» DATA LISTING
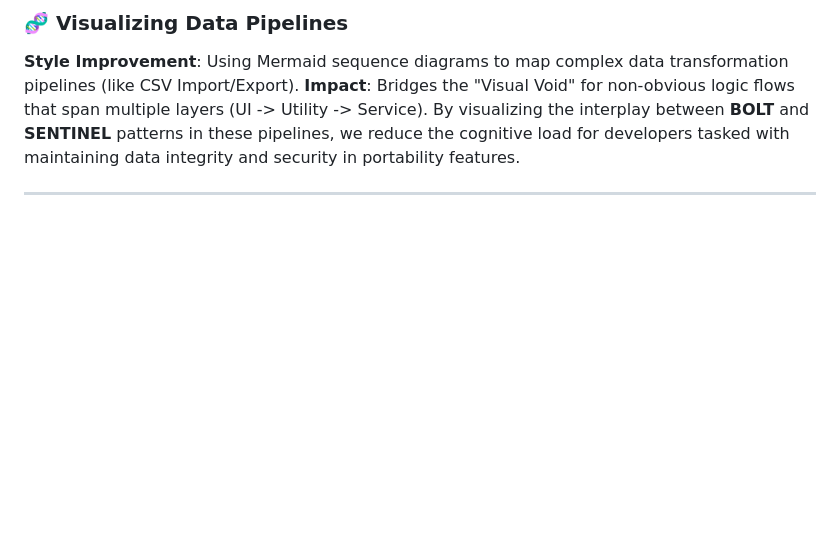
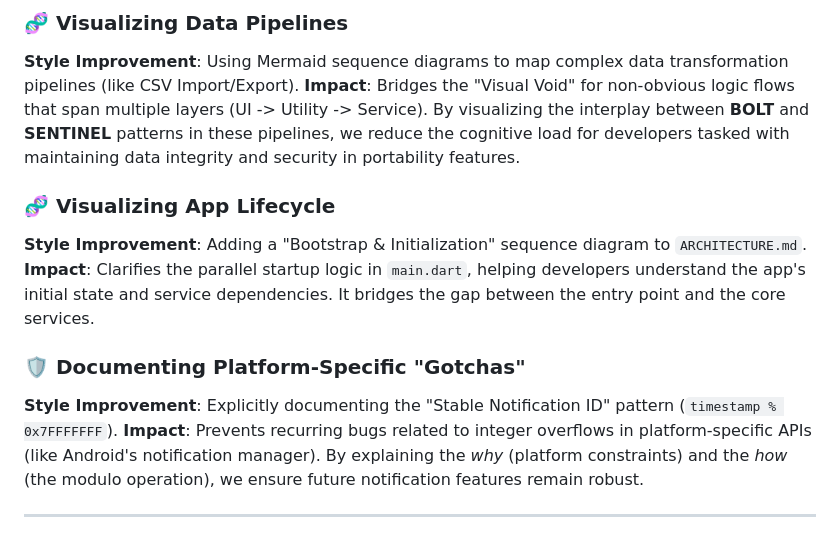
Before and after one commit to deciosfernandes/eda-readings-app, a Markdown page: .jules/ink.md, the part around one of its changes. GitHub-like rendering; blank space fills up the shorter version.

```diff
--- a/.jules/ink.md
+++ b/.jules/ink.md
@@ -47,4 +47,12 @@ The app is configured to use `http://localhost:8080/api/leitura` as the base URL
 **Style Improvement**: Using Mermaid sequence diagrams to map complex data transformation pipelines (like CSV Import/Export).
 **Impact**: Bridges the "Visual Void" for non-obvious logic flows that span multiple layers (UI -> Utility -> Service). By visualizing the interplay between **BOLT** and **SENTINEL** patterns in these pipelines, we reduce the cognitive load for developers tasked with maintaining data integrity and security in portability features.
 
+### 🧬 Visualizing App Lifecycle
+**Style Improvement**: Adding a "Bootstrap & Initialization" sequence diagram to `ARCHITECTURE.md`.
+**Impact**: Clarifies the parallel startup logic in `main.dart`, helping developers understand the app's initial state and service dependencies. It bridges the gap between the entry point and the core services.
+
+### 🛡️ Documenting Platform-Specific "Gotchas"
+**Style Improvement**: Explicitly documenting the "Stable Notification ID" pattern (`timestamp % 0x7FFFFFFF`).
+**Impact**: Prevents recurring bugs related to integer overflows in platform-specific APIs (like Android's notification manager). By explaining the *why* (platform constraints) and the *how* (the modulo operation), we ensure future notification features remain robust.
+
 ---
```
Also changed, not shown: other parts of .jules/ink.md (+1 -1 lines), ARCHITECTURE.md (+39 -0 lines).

» DIRECTIONS
Output the entries above verbatim. Omit the images.

» RESULT FOR THIS EXERCISE
Before and after one commit to deciosfernandes/eda-readings-app, a Markdown page: .jules/ink.md, the part around one of its changes. GitHub-like rendering; blank space fills up the shorter version.

```diff
--- a/.jules/ink.md
+++ b/.jules/ink.md
@@ -47,4 +47,12 @@ The app is configured to use `http://localhost:8080/api/leitura` as the base URL
 **Style Improvement**: Using Mermaid sequence diagrams to map complex data transformation pipelines (like CSV Import/Export).
 **Impact**: Bridges the "Visual Void" for non-obvious logic flows that span multiple layers (UI -> Utility -> Service). By visualizing the interplay between **BOLT** and **SENTINEL** patterns in these pipelines, we reduce the cognitive load for developers tasked with maintaining data integrity and security in portability features.
 
+### 🧬 Visualizing App Lifecycle
+**Style Improvement**: Adding a "Bootstrap & Initialization" sequence diagram to `ARCHITECTURE.md`.
+**Impact**: Clarifies the parallel startup logic in `main.dart`, helping developers understand the app's initial state and service dependencies. It bridges the gap between the entry point and the core services.
+
+### 🛡️ Documenting Platform-Specific "Gotchas"
+**Style Improvement**: Explicitly documenting the "Stable Notification ID" pattern (`timestamp % 0x7FFFFFFF`).
+**Impact**: Prevents recurring bugs related to integer overflows in platform-specific APIs (like Android's notification manager). By explaining the *why* (platform constraints) and the *how* (the modulo operation), we ensure future notification features remain robust.
+
 ---
```
Also changed, not shown: other parts of .jules/ink.md (+1 -1 lines), ARCHITECTURE.md (+39 -0 lines).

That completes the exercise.